Scott was frustrated. This had been going on for such a long time and he knew I was emotionally at my limit. I couldn’t handle it anymore. She was completely out of control. She drank. She got mean. She fought. Someone would call the police and she would get arrested. Hospital. Jail. Phone calls. It was emotionally exhausting. It was excruciating. I could see her path and her final destination but there wasn’t anything I could do to stop it. It was like witnessing a devastating train wreck that was happening in very slow motion.

I cried myself to sleep many nights because of these scenarios. I couldn’t go get her. What would I do with her? I couldn’t bring her to my house. I wasn’t going to subject my boys to that craziness.  I couldn’t take her home. She would just be back at it. Jail was a safer place. At least she didn’t have access to the bottle or the drugs. That is such a terrible feeling and thought….jail is safer….jail is better. But it was true. At least I knew where she was and they would feed her.

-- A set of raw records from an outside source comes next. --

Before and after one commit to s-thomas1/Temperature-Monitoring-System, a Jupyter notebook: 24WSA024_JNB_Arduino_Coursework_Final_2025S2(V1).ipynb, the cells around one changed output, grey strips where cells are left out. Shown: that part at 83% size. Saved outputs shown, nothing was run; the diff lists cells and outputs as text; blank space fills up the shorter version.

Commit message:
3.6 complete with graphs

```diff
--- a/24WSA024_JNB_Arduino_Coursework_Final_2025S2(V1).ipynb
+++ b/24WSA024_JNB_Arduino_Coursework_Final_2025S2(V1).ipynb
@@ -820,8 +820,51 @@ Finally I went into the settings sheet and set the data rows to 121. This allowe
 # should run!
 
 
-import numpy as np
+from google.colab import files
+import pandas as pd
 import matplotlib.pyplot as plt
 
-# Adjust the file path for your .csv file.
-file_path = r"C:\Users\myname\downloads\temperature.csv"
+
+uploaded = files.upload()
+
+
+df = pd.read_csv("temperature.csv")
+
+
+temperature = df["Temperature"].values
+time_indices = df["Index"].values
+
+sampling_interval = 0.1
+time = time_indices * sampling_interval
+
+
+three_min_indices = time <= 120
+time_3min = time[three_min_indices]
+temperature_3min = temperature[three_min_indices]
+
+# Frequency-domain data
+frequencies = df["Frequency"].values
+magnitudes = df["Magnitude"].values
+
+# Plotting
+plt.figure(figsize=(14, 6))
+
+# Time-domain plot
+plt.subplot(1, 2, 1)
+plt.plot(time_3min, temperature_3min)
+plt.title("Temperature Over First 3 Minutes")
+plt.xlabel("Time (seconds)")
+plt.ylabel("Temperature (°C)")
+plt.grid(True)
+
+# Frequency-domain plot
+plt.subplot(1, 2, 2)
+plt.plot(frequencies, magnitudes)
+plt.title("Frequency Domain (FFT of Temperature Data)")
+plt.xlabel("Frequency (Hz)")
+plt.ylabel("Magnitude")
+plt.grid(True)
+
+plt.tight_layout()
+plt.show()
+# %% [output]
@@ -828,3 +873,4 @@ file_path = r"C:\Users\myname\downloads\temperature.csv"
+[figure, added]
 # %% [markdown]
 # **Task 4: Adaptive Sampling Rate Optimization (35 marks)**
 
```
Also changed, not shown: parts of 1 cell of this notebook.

Mother was a prisoner to alcohol and drugs. I know this wasn’t really my mother. My mother was buried deep down inside this crazy woman. I wanted my mother to be released. I wanted her free from the evil that controlled her and stole her from me.   She wanted that too. She really did. But for reasons I don’t understand and can’t explain she wasn’t able to break free. I never walked in her shoes. I was thankful for that and so was Mother. She used to tell me so.

When you are in the middle of crazy…

Remember, you can’t fix them. Don’t rub their noses in every little thing they have done. They probably won’t remember all the things they did while they were messed up anyway. Besides what’s the point? To make them feel bad and more miserable?  They feel worse than you could possibly ever imagine. Sometimes it’s easier for them to stay messed up and numb the pain than to get sober or clean and deal with all of the hurt….their hurt and everyone else’s too. The things they do to hurt others are usually only a symptom of the real problem…the addiction.  They will only be more drawn to the bottle or drugs. 

You can love them and help them the best you can with what you’ve got but you have to set boundaries to save yourself. When they get to the point they want help…help them. Love them unconditionally. You can love them unconditionally and still set boundaries. You can say things like…”Mother, I love you no matter what but I can’t be around you when you are drunk. It makes me sad and it makes me cry a lot. Please don’t call me when you are drunk. But when you are sober and you want to talk, call me. I love you.” To many times we make them feel worthless, unloved and judged. But the truth is…we are hurt, disappointed, scared and angry…just like them. We don’t know what to do so we lash out and try anything and everything. We start behaving in crazy ways too.

Love unconditionally. Each and every time they get clean…give them a do over. Yes they may fail and yes they may disappoint you. But what if they succeed? What if they fly? How many times have we failed or disappointed someone? Love unconditionally.

Finding the sweet side of crazy!